Falklands: Obama under fire for failing Britain

Feb 26, 2010
Tim Edwards

The US president faces criticism for ‘kissing’ Latin American enemies and ‘kicking’ his ally Britain

US President Barack Obama has come under fire on both sides of the Atlantic for failing to support Britain in its dispute with Argentina over drilling for oil off the Falkland Islands - and reports suggest that the US is taking revenge on Britain for releasing CIA files on former Guantanamo detainee Binyam Mohamed.

So far the criticism has come mainly from the right, but accusations that Obama has deserted its biggest ally in favour of an Argentinian president backed by such anti-American leaders as Hugo Chavez could well strike a chord with those of a less conservative bent if the row rumbles on.

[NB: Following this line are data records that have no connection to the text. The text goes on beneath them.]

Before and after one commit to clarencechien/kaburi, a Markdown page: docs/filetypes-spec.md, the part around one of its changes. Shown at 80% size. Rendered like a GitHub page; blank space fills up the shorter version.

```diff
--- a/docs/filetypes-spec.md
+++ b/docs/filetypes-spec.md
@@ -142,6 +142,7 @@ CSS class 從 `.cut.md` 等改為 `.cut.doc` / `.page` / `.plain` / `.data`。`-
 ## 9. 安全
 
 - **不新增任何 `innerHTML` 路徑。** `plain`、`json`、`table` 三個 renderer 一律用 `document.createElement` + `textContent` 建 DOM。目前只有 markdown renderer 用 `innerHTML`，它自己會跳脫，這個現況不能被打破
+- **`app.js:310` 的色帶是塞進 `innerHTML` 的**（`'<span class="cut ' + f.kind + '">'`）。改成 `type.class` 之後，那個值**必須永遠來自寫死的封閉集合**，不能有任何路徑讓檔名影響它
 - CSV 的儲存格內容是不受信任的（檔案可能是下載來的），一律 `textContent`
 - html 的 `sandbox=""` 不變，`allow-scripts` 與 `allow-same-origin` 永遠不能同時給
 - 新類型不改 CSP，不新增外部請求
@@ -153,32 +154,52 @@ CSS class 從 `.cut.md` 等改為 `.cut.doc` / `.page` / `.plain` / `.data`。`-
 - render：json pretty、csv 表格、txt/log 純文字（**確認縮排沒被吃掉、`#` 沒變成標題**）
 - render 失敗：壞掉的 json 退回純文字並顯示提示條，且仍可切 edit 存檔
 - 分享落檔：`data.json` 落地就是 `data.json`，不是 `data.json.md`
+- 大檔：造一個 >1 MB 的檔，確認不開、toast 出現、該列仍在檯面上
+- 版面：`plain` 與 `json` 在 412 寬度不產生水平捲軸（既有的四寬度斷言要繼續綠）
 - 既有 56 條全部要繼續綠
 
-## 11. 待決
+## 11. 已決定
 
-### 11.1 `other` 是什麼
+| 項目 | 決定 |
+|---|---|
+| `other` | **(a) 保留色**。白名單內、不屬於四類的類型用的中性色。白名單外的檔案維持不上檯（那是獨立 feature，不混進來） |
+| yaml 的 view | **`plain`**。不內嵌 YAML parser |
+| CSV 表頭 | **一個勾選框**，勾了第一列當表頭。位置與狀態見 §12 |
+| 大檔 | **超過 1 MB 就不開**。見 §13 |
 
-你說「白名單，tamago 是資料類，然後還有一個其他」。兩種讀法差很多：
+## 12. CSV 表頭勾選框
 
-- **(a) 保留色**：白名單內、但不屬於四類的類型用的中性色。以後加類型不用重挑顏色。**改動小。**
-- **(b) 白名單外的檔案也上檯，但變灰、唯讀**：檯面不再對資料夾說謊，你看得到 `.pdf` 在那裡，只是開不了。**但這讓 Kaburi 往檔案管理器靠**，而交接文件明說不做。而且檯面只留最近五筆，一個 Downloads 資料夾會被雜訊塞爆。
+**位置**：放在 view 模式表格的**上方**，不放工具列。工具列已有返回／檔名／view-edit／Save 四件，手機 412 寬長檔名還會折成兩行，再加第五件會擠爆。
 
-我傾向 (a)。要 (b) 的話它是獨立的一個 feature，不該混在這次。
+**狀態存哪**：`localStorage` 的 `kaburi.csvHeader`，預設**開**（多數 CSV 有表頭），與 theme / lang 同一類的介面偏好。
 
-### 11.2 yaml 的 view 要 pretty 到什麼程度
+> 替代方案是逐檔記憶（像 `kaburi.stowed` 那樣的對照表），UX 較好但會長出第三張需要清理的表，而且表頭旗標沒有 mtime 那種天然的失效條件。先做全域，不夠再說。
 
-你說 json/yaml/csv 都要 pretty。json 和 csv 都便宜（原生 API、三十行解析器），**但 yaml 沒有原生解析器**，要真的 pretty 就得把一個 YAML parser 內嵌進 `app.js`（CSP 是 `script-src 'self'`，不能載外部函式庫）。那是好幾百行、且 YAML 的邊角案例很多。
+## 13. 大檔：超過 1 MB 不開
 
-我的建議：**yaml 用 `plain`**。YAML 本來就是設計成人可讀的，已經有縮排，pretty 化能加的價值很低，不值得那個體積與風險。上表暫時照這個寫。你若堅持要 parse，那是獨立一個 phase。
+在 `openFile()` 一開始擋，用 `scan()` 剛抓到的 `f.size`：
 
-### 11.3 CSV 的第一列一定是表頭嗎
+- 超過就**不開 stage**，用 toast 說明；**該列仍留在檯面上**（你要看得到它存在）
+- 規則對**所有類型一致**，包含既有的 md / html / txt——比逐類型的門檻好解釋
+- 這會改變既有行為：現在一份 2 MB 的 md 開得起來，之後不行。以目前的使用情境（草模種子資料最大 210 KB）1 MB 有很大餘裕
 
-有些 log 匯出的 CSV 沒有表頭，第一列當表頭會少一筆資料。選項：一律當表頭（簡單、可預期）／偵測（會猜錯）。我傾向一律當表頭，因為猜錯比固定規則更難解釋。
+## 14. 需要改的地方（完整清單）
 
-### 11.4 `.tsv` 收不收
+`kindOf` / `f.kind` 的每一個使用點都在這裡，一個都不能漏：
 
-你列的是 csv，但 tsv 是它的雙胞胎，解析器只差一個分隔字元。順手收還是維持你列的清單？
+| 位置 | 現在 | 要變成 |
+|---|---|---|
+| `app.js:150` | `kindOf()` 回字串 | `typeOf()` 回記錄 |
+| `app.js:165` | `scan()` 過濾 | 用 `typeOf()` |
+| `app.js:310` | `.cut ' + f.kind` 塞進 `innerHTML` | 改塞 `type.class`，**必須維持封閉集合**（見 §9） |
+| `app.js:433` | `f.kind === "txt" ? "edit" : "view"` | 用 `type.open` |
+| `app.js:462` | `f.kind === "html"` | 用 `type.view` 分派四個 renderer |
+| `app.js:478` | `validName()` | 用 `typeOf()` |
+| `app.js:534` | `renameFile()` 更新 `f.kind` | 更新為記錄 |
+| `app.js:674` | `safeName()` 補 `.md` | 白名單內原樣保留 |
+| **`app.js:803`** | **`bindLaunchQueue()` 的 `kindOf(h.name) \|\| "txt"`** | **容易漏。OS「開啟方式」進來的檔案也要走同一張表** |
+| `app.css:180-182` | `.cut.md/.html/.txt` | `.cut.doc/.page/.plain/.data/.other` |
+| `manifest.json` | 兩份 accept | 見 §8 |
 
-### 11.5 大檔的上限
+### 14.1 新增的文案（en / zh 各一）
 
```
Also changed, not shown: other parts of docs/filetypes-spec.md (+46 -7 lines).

The news that the US Secretary of State Hillary Clinton is to meet the Argentinian president Cristina Fernández de Kirchner at a summit in Uruguay on Monday has merely rubbed salt into the wounds - and led British officials to let it be known, via the Times of London, that US support for negotiations would not be welcomed. It is "up to the islanders whether they want mediation or not" an official said.

Despite this, La Nacion, an Argentinian newspaper, perhaps hopefully, claims a US State Department source as saying Clinton is "prepared to mediate" in the row.

Officially, the US has said the Falklands are strictly an issue for Argentina and Britain. The State Department told the Times: "We are aware not only of the current situation but also of the history, but our position remains one of neutrality."

But Alan Mendoza, the director of London-based think-tank the Henry Jackson society, told the Daily Mail he thought this neutrality has a lot to do with a court ruling two weeks ago that forced the British government to release CIA files on Binyam Mohamed, the former Guantanamo Bay detainee. Mendoza sees this as a poor excuse for deserting Britain, however: "The Obama administration's decision to ignore the democratic rights of the Falkland islanders is disgraceful," he says.

A leader in the usually pro-US Daily Mail goes so far as to question the so-called 'special relationship'. "This deeply regrettable response leaves us with the question; what is the purpose of a special relationship that seems to involve British sacrifice on one side and American indifference on the other?"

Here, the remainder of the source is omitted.